**GIVEN RECORDS:**
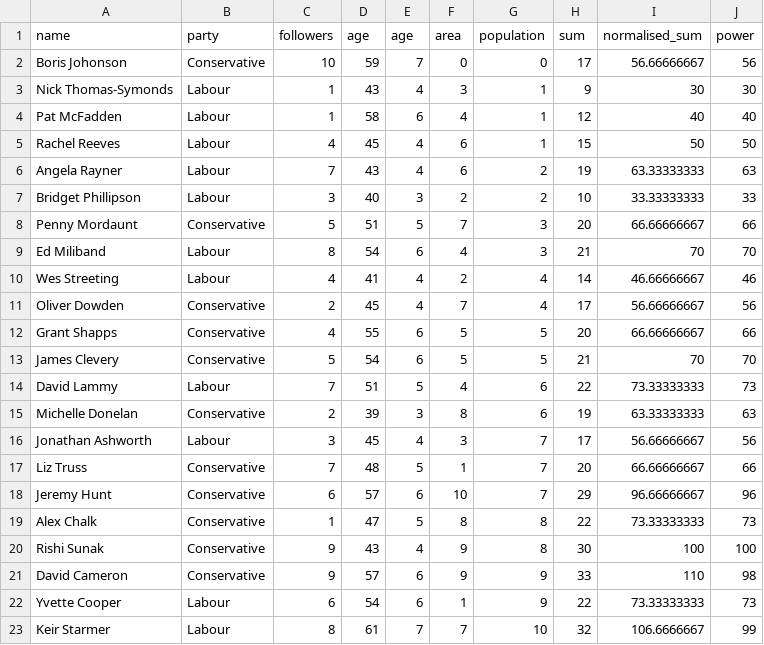
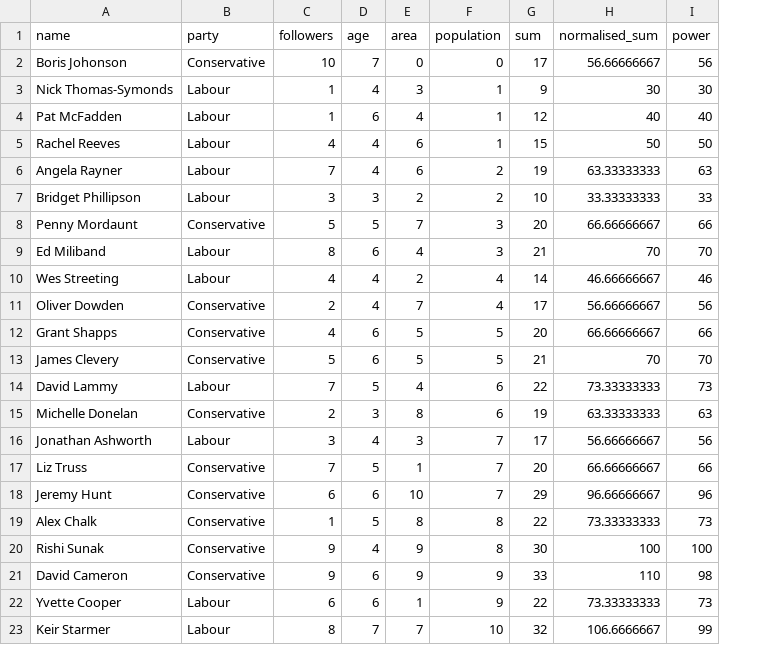
Before and after one commit to nokeeffe2013/fusion_hack, a CSV file: fusion_politician_power.csv, drawn as a sheet; the diff names each change by its address in the sheet, - before the commit and + after, or states it on an @@ line.

Commit message:
Update fusion_politician_power.csv

```diff
--- a/fusion_politician_power.csv
+++ b/fusion_politician_power.csv
-column D (age), rows 2-23: 59 | 43 | 58 | 45 | 43 | 40 | 51 | 54 | 41 | 45 | 55 | 54 | 51 | 39 | 45 | 48 | 57 | 47 | 43 | 57 | 54 | 61
```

**WHAT YOU SHOULD DO:** Pictures excluded, set down all the entries exactly.

**ANSWER SPACE:**
Before and after one commit to nokeeffe2013/fusion_hack, a CSV file: fusion_politician_power.csv, drawn as a sheet; the diff names each change by its address in the sheet, - before the commit and + after, or states it on an @@ line.

Commit message:
Update fusion_politician_power.csv

```diff
--- a/fusion_politician_power.csv
+++ b/fusion_politician_power.csv
-column D (age), rows 2-23: 59 | 43 | 58 | 45 | 43 | 40 | 51 | 54 | 41 | 45 | 55 | 54 | 51 | 39 | 45 | 48 | 57 | 47 | 43 | 57 | 54 | 61
```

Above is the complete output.